Insulin is the main regulator of sugar in the bloodstream.
This hormone is made by beta cells and continuously released into the blood stream. Beta cells are found in the pancreas, which is an organ behind the stomach. Insulin levels in the blood stream are carefully calibrated to keep the blood glucose just right.
High insulin levels drive sugar out of the bloodstream into muscle, fat and liver cells where it is stored for future use. Low insulin levels allow sugar and other fuels to be released back into the blood stream.
Overnight and between meals, insulin levels in the blood stream are low and relatively constant. These low levels of insulin allow the body to tap into its stored energy sources (namely glycogen and fat) and also to release sugar and other fuels from the liver. This overnight and between-meal insulin is referred to as background or basal insulin. When you haven’t eaten for a while, your blood sugar level will be somewhere between 60 to 100 mg/dl.
When eating, the amount of insulin released from the pancreas rapidly spikes. This burst of insulin that accompanies eating is called bolus insulin. After a meal, blood sugar levels peak at less than 140 mg/dl and then fall back to the baseline (pre-meal) range. The high levels of insulin help the sugar get out of the blood stream and be stored for future use.

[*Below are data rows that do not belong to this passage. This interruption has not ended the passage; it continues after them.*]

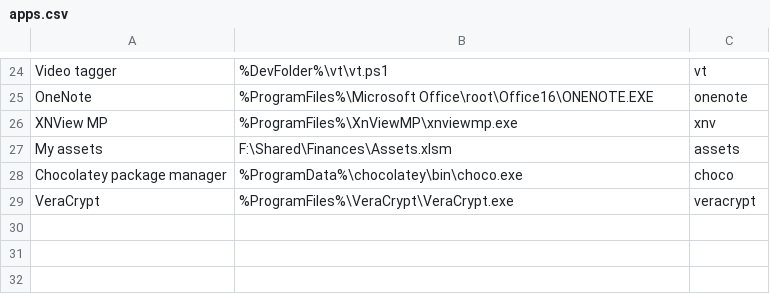
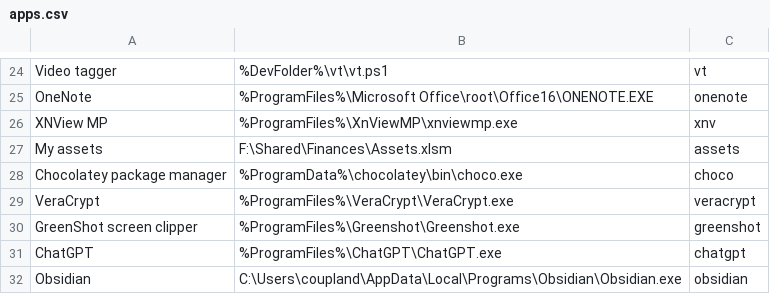
Before and after one commit to david-chase/menu, a CSV file: apps.csv, drawn as a sheet; only a part is shown, gaps mark what is left out.

Commit message:
2025.04.02;11:20;Automated sync

```diff
--- a/apps.csv
+++ b/apps.csv
@@ -29 +29,4 @@ Chocolatey package manager, %ProgramData%\chocolatey\bin\choco.exe, choco
 VeraCrypt, %ProgramFiles%\VeraCrypt\VeraCrypt.exe, veracrypt
+GreenShot screen clipper, %ProgramFiles%\Greenshot\Greenshot.exe, greenshot
+ChatGPT, %ProgramFiles%\ChatGPT\ChatGPT.exe, chatgpt
+Obsidian, C:\Users\coupland\AppData\Local\Programs\Obsidian\Obsidian.exe, obsidian
```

Insulin levels throughout the day
There are other hormones that work together with insulin to regulate blood sugar including incretins and gluco-counterregulatory hormones, but insulin is the most important.
Self assessment quizzes are available for topics covered in this website. To find out how much you have learned about Facts about Diabetes, take our self assessment quiz when you have completed this section. The quiz is multiple choice. Please choose the single best answer to each question. At the end of the quiz, your score will display. If your score is over 70% correct, you are doing very well. If your score is less than 70%, you can return to this section and review the information.